The following, yes, fluff piece on Howard Pyle comes from the March 1910 issue of the Ladies' Home Journal. I don't know who wrote it and the part about his "vulnerable pocket" might be a stretch (more about that later), but it's entertaining nevertheless...
An Artist Without A Pose
It isn't often that one meets a successful artist devoid of affectation or the eccentricities of genius, but who is just a plain, every-day man, round-faced, jovial, with kindly eyes, a pleasant smile, and a mind absolutely abhorrent of pretense.
But that is Mr. Howard Pyle, the moving spirit of a unique and incessant colony of art workers in a studio at Wilmington, Delaware - a man who, by his own creative work and the wide influence he has exerted through his numerous pupils, is known as the founder of an American school of illustration.
He is the kindliest of men, a lover of children and loved by them, and his smooth face beams benevolence wherever he goes. There is no deception about the beam either. Every time he appears in the streets of Wilmington the youngsters are lying in wait for him, for they know his pocket is vulnerable. And he cannot resist their importunities.
For years he maintained a school for struggling artists, giving his service as critic and mentor free. Himself a painter, but chiefly renowned as a writer and illustrator of books and magazines, Mr. Pyle found his greatest pleasure during many years in imparting his knowledge to young men of promise, absolutely without remuneration.
Although he has discontinued this school, he still devotes half an hour every morning at his studio to criticism of those art works which are brought to him.

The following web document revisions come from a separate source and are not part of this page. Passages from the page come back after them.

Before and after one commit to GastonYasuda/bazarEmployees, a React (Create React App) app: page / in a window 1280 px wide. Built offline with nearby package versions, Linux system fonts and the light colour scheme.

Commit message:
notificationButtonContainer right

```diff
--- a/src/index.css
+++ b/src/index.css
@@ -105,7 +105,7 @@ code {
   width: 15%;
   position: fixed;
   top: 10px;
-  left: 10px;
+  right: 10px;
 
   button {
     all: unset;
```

His association is no longer with pupils but with brother artists, for he says, "I criticise their work as one artist criticises another."
This statement is characteristic of the intense modesty of the man. Those who bring their work to him are very far from regarding his criticism as merely that of a brother artist on an equality with themselves. He shuns all those things commonly known as theories or principles, disclaims any desire for the "uplifting of art," and avoids those high-sounding phrases which have become catch-words among artistic poseurs. Nor will he be tempted into the expression of any partisanship in favor of this or that "school."
His artistic creed is so simple and practical as to appear almost commonplace. Yet his pupils know well it is not; it is that art should represent what the people want, what they love; that the artist should base his work on simple statement of natural and psychological fact; that Americans should study at home in their own country, instead of flocking to France, where art, he thinks is "decadent," where the exhibitions, he says, are "decidedly bad in drawing and color," and where there are no longer any teaching artists who may be called "distinguished."
Then he will talk along quietly of his interest in the work of young artists, of his constant pleasure in helping them along over difficulties. He will speak of inspiration as a thing wholly normal to the normal man, and will tell you that all of his own work is done with no grandiloquent purpose, but only because he finds it natural and desirable to do it.
There is no pose about Howard Pyle: great as an illustrator, perhaps the greatest in America, he is equally as great as a man.